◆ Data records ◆
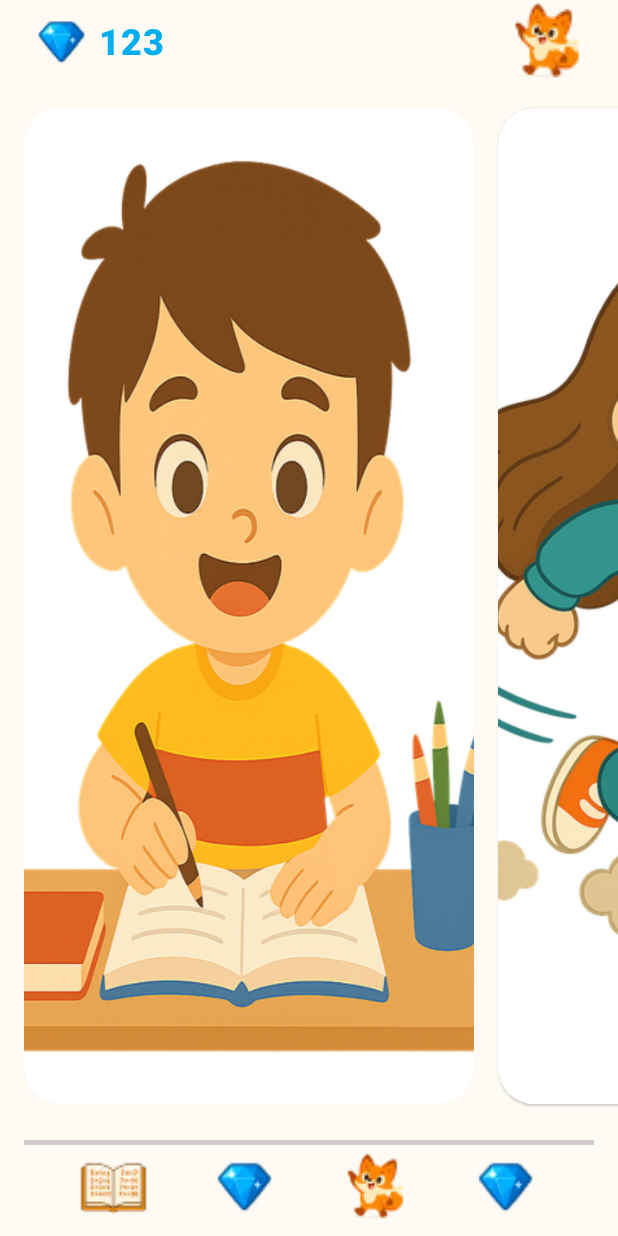
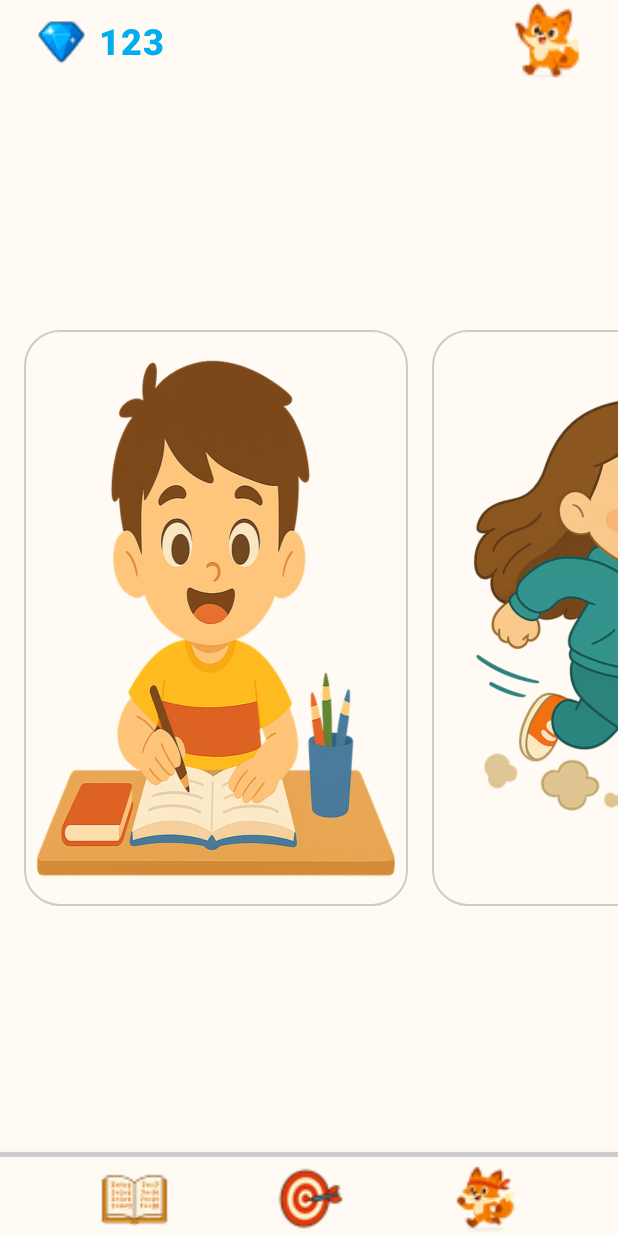
Before and after one commit to juanfranj/AppJetpackComposeCatalogo, an Android app built with Jetpack Compose: the PantallaPrincipalScreen screen opened through its navigation route, on a phone screen of 412 x 824 dp. Run offline under Robolectric (Android 15) with nearby library versions, the phone set to English and light mode, and no system bars; our stand-ins replace Dagger/Hilt's generated code.

Commit message:
continuando con la pantalla principal

```diff
--- a/app/src/main/java/com/cursojetpackcompose/jetpackcomposecatalogomio/MainActivity.kt
+++ b/app/src/main/java/com/cursojetpackcompose/jetpackcomposecatalogomio/MainActivity.kt
@@ -7,7 +7,13 @@ import androidx.activity.viewModels
 import androidx.compose.foundation.layout.fillMaxSize
 import androidx.compose.material3.MaterialTheme
 import androidx.compose.material3.Surface
+import android.graphics.Color
+import android.os.Build
+import android.view.View
+import android.view.WindowInsetsController
+import androidx.annotation.RequiresApi
 import androidx.compose.ui.Modifier
+import androidx.core.view.WindowCompat
 import androidx.navigation.NavType
 import androidx.navigation.compose.NavHost
 import androidx.navigation.compose.composable
@@ -61,6 +67,7 @@ import com.cursojetpackcompose.jetpackcomposecatalogomio.pruebas.valorarApp.ui.V
 import com.cursojetpackcompose.jetpackcomposecatalogomio.pruebas.valorarApp.ui.ValorarAppViewModel
 import com.cursojetpackcompose.jetpackcomposecatalogomio.ui.theme.JetpackComposeCatalogoMioTheme
 import dagger.hilt.android.AndroidEntryPoint
+import androidx.core.graphics.toColorInt
 
 @AndroidEntryPoint
 class MainActivity : ComponentActivity() {
@@ -83,8 +90,18 @@ class MainActivity : ComponentActivity() {
     private val remoteConfigViewModel: RemoteConfigViewModel by viewModels()
     private val pantallaPrincipalViewModel: PantallaPrincipalViewModel by viewModels()
 
+
     override fun onCreate(savedInstanceState: Bundle?) {
         super.onCreate(savedInstanceState)
+        // Permite que la UI respete los insets del sistema (status bar, nav bar)
+        WindowCompat.setDecorFitsSystemWindows(window, true)
+
+        // Colores de la status bar (superior) y navigation bar (inferior del sistema)
+        window.statusBarColor = "#FFFBF4".toColorInt()
+        window.navigationBarColor = "#FFFBF4".toColorInt()
+
+
+
         setContent {
 //            flowViewModel.example()
             JetpackComposeCatalogoMioTheme {
--- a/app/src/main/java/com/cursojetpackcompose/jetpackcomposecatalogomio/pruebas/pantallaPrincipal/ui/PantallaPrincipalScreen.kt
+++ b/app/src/main/java/com/cursojetpackcompose/jetpackcomposecatalogomio/pruebas/pantallaPrincipal/ui/PantallaPrincipalScreen.kt
@@ -1,10 +1,13 @@
 package com.cursojetpackcompose.jetpackcomposecatalogomio.pruebas.pantallaPrincipal.ui
 
+import android.annotation.SuppressLint
+import androidx.compose.foundation.BorderStroke
 import androidx.compose.foundation.Image
 import androidx.compose.foundation.background
 import androidx.compose.foundation.clickable
 import androidx.compose.foundation.layout.Arrangement
 import androidx.compose.foundation.layout.Box
+import androidx.compose.foundation.layout.BoxWithConstraints
 import androidx.compose.foundation.layout.Column
 import androidx.compose.foundation.layout.PaddingValues
 import androidx.compose.foundation.layout.Row
@@ -105,8 +108,10 @@ fun PantallaPrincipalScreen(
         bottomBar = {
             BottomAppBar(
                 backgroundColor = Color(0xFFFFFBF4),
-                contentPadding = PaddingValues(horizontal = 16.dp, vertical = 8.dp),
-                elevation = 0.dp
+//                contentPadding = PaddingValues(horizontal = 16.dp, vertical = 8.dp),
+//                elevation = 0.dp,
+                contentPadding = PaddingValues(0.dp),
+                elevation = 8.dp
             ) {
                 Column(modifier = Modifier.fillMaxWidth()) {
                     Divider(
@@ -122,7 +127,11 @@ fun PantallaPrincipalScreen(
                         iconos.forEach { iconName ->
                             val context = LocalContext.current
                             val iconResId = remember(iconName) {
-                                context.resources.getIdentifier(iconName, "drawable", context.packageName)
+                                context.resources.getIdentifier(
+                                    iconName,
+                                    "drawable",
+                                    context.packageName
+                                )
                             }
                             if (iconResId != 0) {
                                 Image(
@@ -189,23 +198,27 @@ fun BodyCard(
             .fillMaxWidth(),
         //.padding(8.dp),
         contentAlignment = Alignment.Center
-    ) {
+    )
+    {
         Card(
             modifier = Modifier
-                .width(300.dp)
-                //.height(200.dp)
+                .width(256.dp)
+                .height(384.dp)
                 .clickable { },
             shape = RoundedCornerShape(24.dp),
-            contentColor = Color(0xFFFFFBF4),
+            border = BorderStroke(1.dp, Color(0xFFCCCCCC)),
+            //contentColor = Color(0xFFFFFBF4),
         ) {
             Box(
-                modifier = Modifier.fillMaxSize()
+                modifier = Modifier
+                    .fillMaxSize()
+                    .background(Color(0xFFFFFBF4))
             ) {
                 if (imagenId != 0) {
                     Image(
                         painter = painterResource(id = imagenId),
                         contentDescription = nombre,
-                        contentScale = ContentScale.Crop,
+                        contentScale = ContentScale.Fit,
                         modifier = Modifier.fillMaxSize()
                     )
                 }
--- a/app/src/main/java/com/cursojetpackcompose/jetpackcomposecatalogomio/pruebas/pantallaPrincipal/ui/PantallaPrincipalViewModel.kt
+++ b/app/src/main/java/com/cursojetpackcompose/jetpackcomposecatalogomio/pruebas/pantallaPrincipal/ui/PantallaPrincipalViewModel.kt
@@ -12,7 +12,8 @@ import javax.inject.Inject
 class PantallaPrincipalViewModel @Inject constructor(
     // Aquí puedes inyectar tus repositorios u otras dependencias
 ) : ViewModel() {
-    private val _iconos = mutableStateListOf("icon_libro", "icon_gema_azul", "icon_zorro", "icon_gema_azul")
+    private val _iconos =
+        mutableStateListOf("icon_libro", "icon_repasar", "icon_zorro_corriendo")
     val iconos: List<String> get() = _iconos
 
     var gemas by mutableStateOf(123)
--- a/app/src/main/res/values/themes.xml
+++ b/app/src/main/res/values/themes.xml
@@ -2,6 +2,7 @@
 <resources>
 
     <style name="Theme.JetpackComposeCatalogoMio" parent="android:Theme.Material.Light.NoActionBar" >
-        <item name="android:windowFullscreen">true</item>
+        <!--<item name="android:windowFullscreen">true</item>-->
+        <item name="android:statusBarColor">#FFFBF4</item>
     </style>
 </resources>
```
Also changed, not shown: app/src/main/res/drawable-hdpi/icon_repasar.webp (added), app/src/main/res/drawable-hdpi/icon_zorro_corriendo.webp (added), app/src/main/res/drawable-mdpi/icon_repasar.webp (added), app/src/main/res/drawable-mdpi/icon_zorro_corriendo.webp (added), app/src/main/res/drawable-xhdpi/icon_repasar.webp (added), app/src/main/res/drawable-xhdpi/icon_zorro_corriendo.webp (added), app/src/main/res/drawable-xxhdpi/icon_repasar.webp (added), app/src/main/res/drawable-xxhdpi/icon_zorro_corriendo.webp (added), app/src/main/res/drawable-xxxhdpi/icon_repasar.webp (added), app/src/main/res/drawable-xxxhdpi/icon_zorro_corriendo.webp (added).
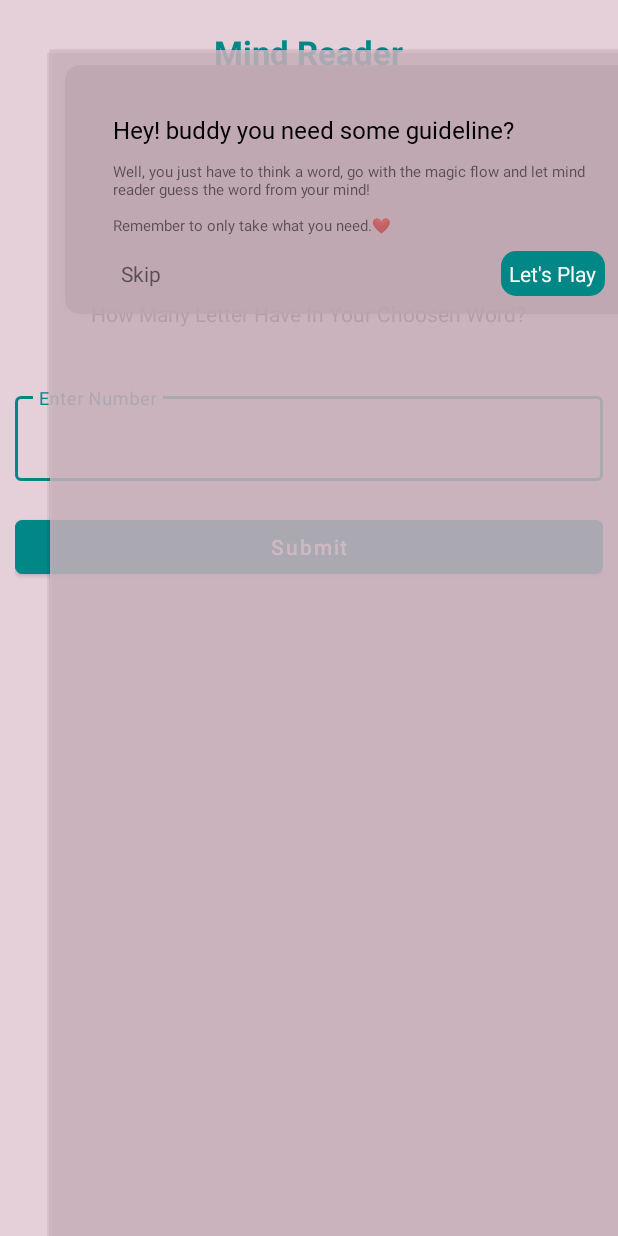
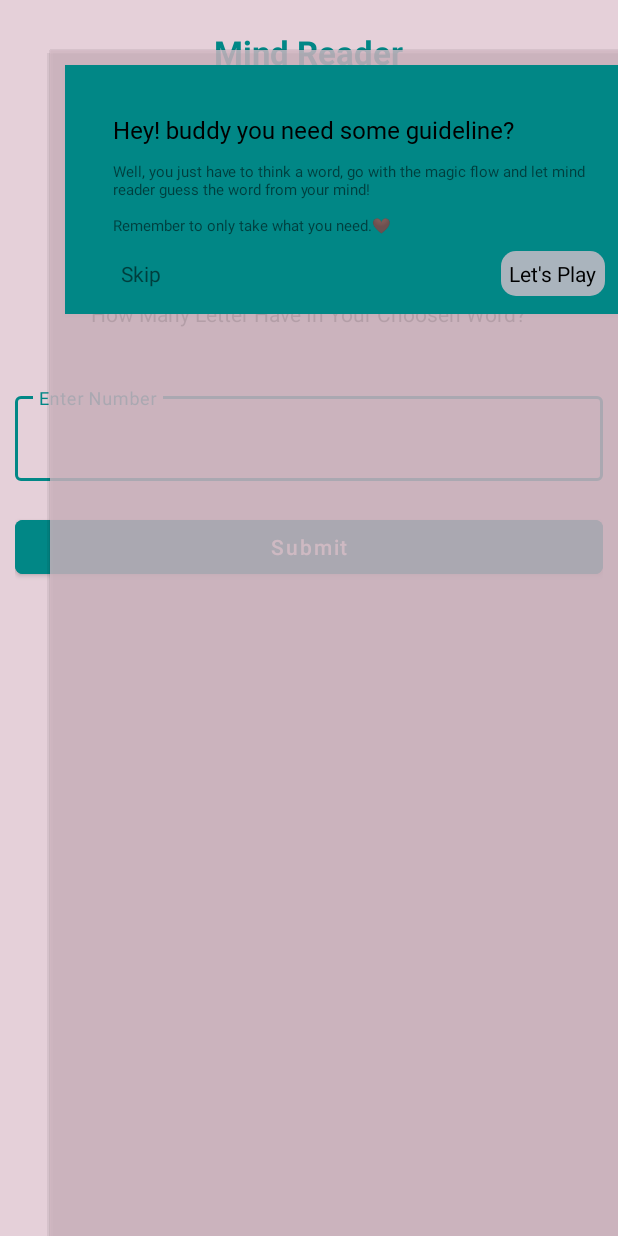
Before and after one commit to rabbi-islam/Mind-Reader, an Android app: the screen it shows after launch (MainActivity), on a phone screen of 412 x 824 dp. Run offline under Robolectric (Android 15) with nearby library versions, the phone set to English and light mode, and no system bars.

Commit message:
sixth table rows not hiding --> issue solved

```diff
--- a/app/src/main/java/com/rabbi/mindreader/ThirdActivity.java
+++ b/app/src/main/java/com/rabbi/mindreader/ThirdActivity.java
@@ -75,16 +75,19 @@ public class ThirdActivity extends AppCompatActivity {
         if (gettingNumberOfLetter == 3) {
             tableRow4.setVisibility(View.GONE);
             tableRow5.setVisibility(View.GONE);
+            tableRow6.setVisibility(View.GONE);
             settingAlphabetvalue1();
             settingAlphabetvalue2();
             settingAlphabetvalue3();
         }else if (gettingNumberOfLetter == 4) {
             tableRow5.setVisibility(View.GONE);
+            tableRow6.setVisibility(View.GONE);
             settingAlphabetvalue1();
             settingAlphabetvalue2();
             settingAlphabetvalue3();
             settingAlphabetvalue4();
         }else if (gettingNumberOfLetter == 5) {
+            tableRow6.setVisibility(View.GONE);
             settingAlphabetvalue1();
             settingAlphabetvalue2();
             settingAlphabetvalue3();
--- a/app/src/main/res/drawable/btnbg.xml
+++ b/app/src/main/res/drawable/btnbg.xml
@@ -2,5 +2,5 @@
 <shape xmlns:android="http://schemas.android.com/apk/res/android">
 
     <corners android:radius="10dp"/>
-    <solid android:color="@color/teal_700"/>
+    <solid android:color="@color/mainColor"/>
 </shape>
--- a/app/src/main/res/layout/mainpopup.xml
+++ b/app/src/main/res/layout/mainpopup.xml
@@ -13,7 +13,7 @@
         android:layout_marginTop="10dp"
         android:layout_marginEnd="10dp"
         android:layout_marginBottom="10dp"
-        android:background="@drawable/popupbg"
+        android:background="@color/teal_700"
         android:padding="12dp"
         android:orientation="vertical">
 
@@ -56,7 +56,7 @@
                 android:layout_width="wrap_content"
                 android:layout_height="wrap_content"
                 android:padding="5dp"
-                android:textColor="@color/white"
+                android:textColor="@color/black"
                 android:background="@drawable/btnbg"
                 android:layout_alignParentEnd="true"
                 android:text="Let's Play" />
```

◆ ACTION ITEM ◆
This exercise requires the lines of the entries containing the string "viewModels".

◆ RESULT OF THIS TASK ◆
@@ -7,7 +7,13 @@ import androidx.activity.viewModels
     private val remoteConfigViewModel: RemoteConfigViewModel by viewModels()
     private val pantallaPrincipalViewModel: PantallaPrincipalViewModel by viewModels()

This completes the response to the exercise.